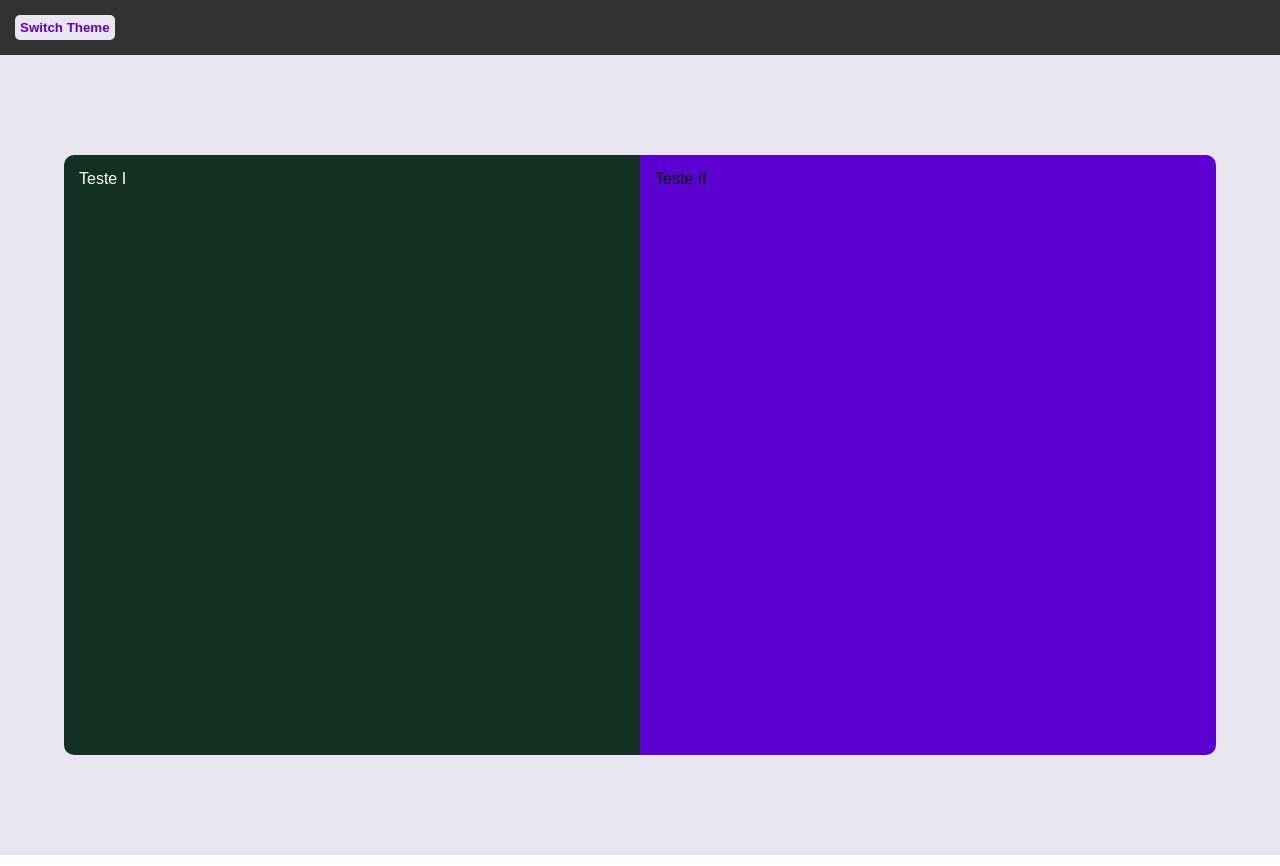
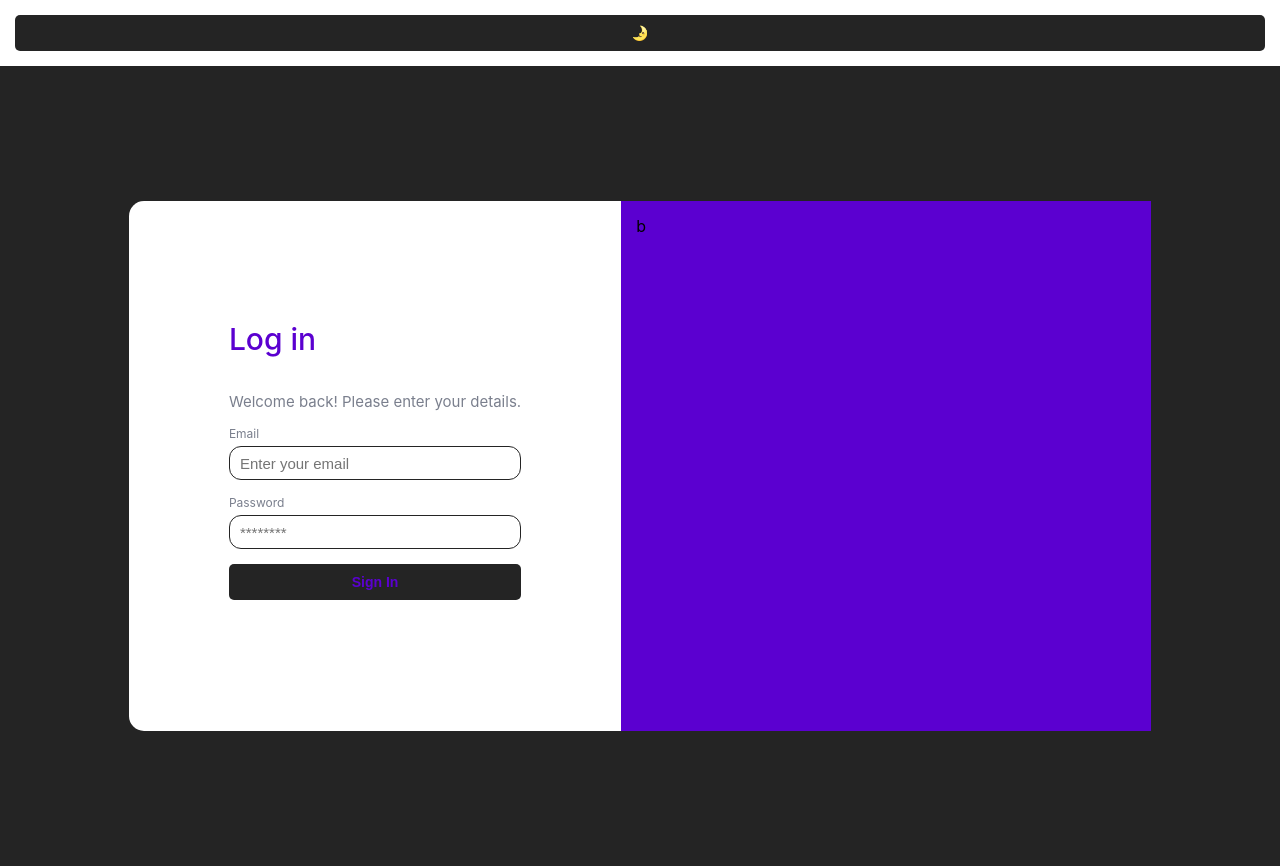
Before and after one commit to luisdourado33/dockerized-todo-app, a React (Create React App) app: page /login in a window 1280 px wide. Built offline with nearby package versions, Linux system fonts and the light colour scheme.

Commit message:
feat: new components added

```diff
--- a/src/components/atoms/custom-button/index.tsx
+++ b/src/components/atoms/custom-button/index.tsx
@@ -3,14 +3,19 @@ import styled from "styled-components";
 
 const Button = styled.button`
   color: ${(props) => props.theme.colors.primary};
-  font-weight: bold;
+  font-weight: 600;
+  font-size: 14px;
+  width: 100%;
+  height: fit-content;
   background-color: ${(props) => props.theme.colors.secondary};
-  padding: 5px;
+  padding: 10px;
   border: 0px solid transparent;
   border-radius: 5px;
 `;
 
-const CustomButton: React.FC<any> = ({ children, onClick }) => (
-  <Button onClick={onClick}>{children}</Button>
+const CustomButton: React.FC<any> = ({ children, onClick, props }) => (
+  <Button {...props} onClick={onClick}>
+    {children}
+  </Button>
 );
 export default CustomButton;
--- /dev/null
+++ b/src/components/atoms/input-with-label/input-with-label.tsx
@@ -0,0 +1,54 @@
+import React from "react";
+import styled from "styled-components";
+
+interface IProps {
+  label?: string;
+  placeholder: string;
+  type: string;
+  name?: string;
+}
+
+const LabelComponent = styled.label`
+  display: flex;
+  flex-direction: column;
+  color: ${(props) => props.theme.colors.lightGray};
+  font-size: 12px;
+  margin-bottom: 15px;
+  width: 100%;
+`;
+
+const InputComponent = styled.input`
+  margin: 5px 0px 0px 0px;
+  border-radius: 12px;
+  padding-block: 7.5px;
+  padding-inline: 10px;
+  font-size: 15px;
+  border: 1.5px solid ${(props) => props.theme.colors.secondary};
+  transition: border-color 0.5s;
+
+  &:focus {
+    outline: none;
+    border-color: ${(props) => props.theme.colors.brand};
+  }
+
+  &:visited {
+    outline: none;
+    color: yellow;
+  }
+`;
+
+const InputWithLabel: React.FC<IProps> = ({
+  label,
+  placeholder,
+  type,
+  name,
+}) => {
+  return (
+    <LabelComponent>
+      {label}
+      <InputComponent id={name} type={type} placeholder={placeholder} />
+    </LabelComponent>
+  );
+};
+
+export default InputWithLabel;
--- /dev/null
+++ b/src/components/atoms/text-description/text-description.tsx
@@ -0,0 +1,13 @@
+import React from "react";
+import styled from "styled-components";
+
+const Description = styled.p`
+  color: ${(props) => props.theme.colors.lightGray};
+  font-weight: 400;
+  font-size: 15px;
+`;
+
+const TextDescription: React.FC<any> = ({ children }) => {
+  return <Description>{children}</Description>;
+};
+export default TextDescription;
--- /dev/null
+++ b/src/components/atoms/text-heading/text-heading.tsx
@@ -0,0 +1,14 @@
+import React from "react";
+import styled from "styled-components";
+
+const Heading = styled.h1`
+  color: ${(props) => props.theme.colors.tertiary};
+  font-weight: 500;
+  font-size: 30px;
+`;
+
+const TextHeading: React.FC<any> = ({ children }) => {
+  return <Heading>{children}</Heading>;
+};
+
+export default TextHeading;
--- a/src/components/organisms/fixed-component/fixed-component.styles.ts
+++ b/src/components/organisms/fixed-component/fixed-component.styles.ts
@@ -3,7 +3,6 @@ import styled from "styled-components";
 export const Navbar = styled.div`
   margin: 0;
   padding: 0;
-  background-color: #333;
   color: #eee;
   padding: 15px;
   position: -webkit-sticky; /* Safari */
@@ -11,6 +10,9 @@ export const Navbar = styled.div`
 `;
 
 export const Menu = styled.nav`
+  display: flex;
+  justify-content: flex-end;
+
   & > a {
     text-decoration: none;
   }
--- a/src/components/organisms/fixed-component/fixed-component.tsx
+++ b/src/components/organisms/fixed-component/fixed-component.tsx
@@ -1,16 +1,19 @@
 import React, { useContext } from "react";
 import { AppContext } from "../../../contexts/app-context";
+import { ThemeSchemes } from "../../../interfaces/theme";
 
 import CustomButton from "../../atoms/custom-button";
 import { Navbar, Menu } from "./fixed-component.styles";
 
 const FixedComponent: React.FC<any> = () => {
-  const { switchTheme } = useContext<any>(AppContext);
+  const { theme, switchTheme } = useContext<any>(AppContext);
 
   return (
     <Navbar>
       <Menu>
-        <CustomButton onClick={switchTheme}>Switch Theme</CustomButton>
+        <CustomButton onClick={switchTheme}>
+          {theme.current === ThemeSchemes.Light ? "☀️" : "🌛"}
+        </CustomButton>
       </Menu>
     </Navbar>
   );
--- a/src/components/pages/login/login.styles.ts
+++ b/src/components/pages/login/login.styles.ts
@@ -2,55 +2,51 @@ import styled from "styled-components";
 
 export const Container = styled.div`
   background-color: ${(props) => props.theme.colors.secondary};
+  display: flex;
+  width: 100%;
+  height: 100%;
   place-content: center;
   place-items: center;
-  display: flex;
-  width: 100%;
-  height: 100vh;
-  margin: 0;
-  padding: 0;
 
   @media (max-width: 414px) {
-    place-items: start;
-    place-content: start;
   }
 `;
 
 export const Wrapper = styled.div`
-  width: 90%;
-  height: 600px;
   display: flex;
-  flex-direction: row;
-  justify-content: space-between;
 
-  & > div {
-    padding: 15px;
-  }
-
-  @media (max-width: 414px) {
+  @media (max-width: 1136px) {
     flex-direction: column;
-    justify-content: stretch;
+    place-content: center;
+    place-items: center;
   }
 `;
 
 export const LeftBox = styled.div`
-  width: 50%;
-  background-color: #123123;
-  color: #fff;
-  border-top-left-radius: 10px;
-  border-bottom-left-radius: 10px;
+  display: flex;
+  flex-direction: column;
+  background-color: ${(props) => props.theme.colors.light};
+  padding: 100px;
+
+  border-top-left-radius: 15px;
+  border-bottom-left-radius: 15px;
+
   @media (max-width: 414px) {
     width: 100%;
+    height: fit-content;
+    border-radius: 15px;
+    place-content: center;
+    place-items: center;
   }
 `;
 
 export const RightBox = styled.div`
-  width: 50%;
+  width: 500px;
+  height: 500px;
   background-color: ${(props) => props.theme.colors.primary};
-  border-top-right-radius: 10px;
-  border-bottom-right-radius: 10px;
+  padding: 15px;
 
   @media (max-width: 414px) {
-    width: 100%;
+    display: none;
   }
 `;
--- a/src/components/pages/login/login.tsx
+++ b/src/components/pages/login/login.tsx
@@ -4,12 +4,37 @@ import IPage from "../../../interfaces/page";
 
 import { Container, LeftBox, RightBox, Wrapper } from "./login.styles";
 
+import TextHeading from "../../atoms/text-heading/text-heading";
+import TextDescription from "../../atoms/text-description/text-description";
+import InputWithLabel from "../../atoms/input-with-label/input-with-label";
+import CustomButton from "../../atoms/custom-button";
+
 const LoginPage: React.FC<IPage> = () => {
   return (
     <Container>
       <Wrapper>
-        <LeftBox>Teste I</LeftBox>
-        <RightBox>Teste II</RightBox>
+        <LeftBox>
+          <TextHeading>Log in</TextHeading>
+          <TextDescription>
+            Welcome back! Please enter your details.
+          </TextDescription>
+
+          <form>
+            <InputWithLabel
+              label="Email"
+              placeholder="Enter your email"
+              type="email"
+            />
+
+            <InputWithLabel
+              label="Password"
+              placeholder="********"
+              type="password"
+            />
+            <CustomButton>Sign In</CustomButton>
+          </form>
+        </LeftBox>
+        <RightBox>b</RightBox>
       </Wrapper>
     </Container>
   );
--- a/src/config/globalStyles.tsx
+++ b/src/config/globalStyles.tsx
@@ -2,7 +2,7 @@ import { createGlobalStyle, GlobalStyleComponent } from "styled-components";
 
 const GlobalStyles: GlobalStyleComponent<any, any> = createGlobalStyle`
   * {
-    font-family: JetBrains Mono, sans-serif;
+    //font-family: JetBrains Mono, sans-serif;
   }
 `;
 
--- a/src/config/theme.ts
+++ b/src/config/theme.ts
@@ -10,20 +10,25 @@ import { ThemeProps, ThemeSchemes } from "../interfaces/theme";
 
 const defaultColors = {
   light: "#FFFF",
+  brand: "#5B00D0",
 };
 
 const theme: ThemeProps = {
-  current: ThemeSchemes.Light,
+  current: ThemeSchemes.Dark,
   colors: {
     light: {
       ...defaultColors,
       primary: "#5B00D0",
       secondary: "#E9E6F2",
+      tertiary: "#131629",
+      lightGray: "#7A7F8D",
     },
     dark: {
       ...defaultColors,
       primary: "#5B00D0",
       secondary: "#242424",
+      tertiary: "#5b00d0",
+      lightGray: "#7A7F8D",
     },
   },
 };
--- a/src/index.css
+++ b/src/index.css
@@ -1,6 +1,10 @@
+html, body, #root {
+  margin:0px;
+  height: 100%;
+}
+
 body {
   padding: 0;
-  margin: 0;
   font-family: -apple-system, BlinkMacSystemFont, 'Segoe UI', 'Roboto', 'Oxygen',
     'Ubuntu', 'Cantarell', 'Fira Sans', 'Droid Sans', 'Helvetica Neue',
     sans-serif;
```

> _WORK ITEM_
Copy task for the entries above: every line with the string "AppContext".

> _TASK OUTPUT_
 import { AppContext } from "../../../contexts/app-context";
-  const { switchTheme } = useContext<any>(AppContext);
+  const { theme, switchTheme } = useContext<any>(AppContext);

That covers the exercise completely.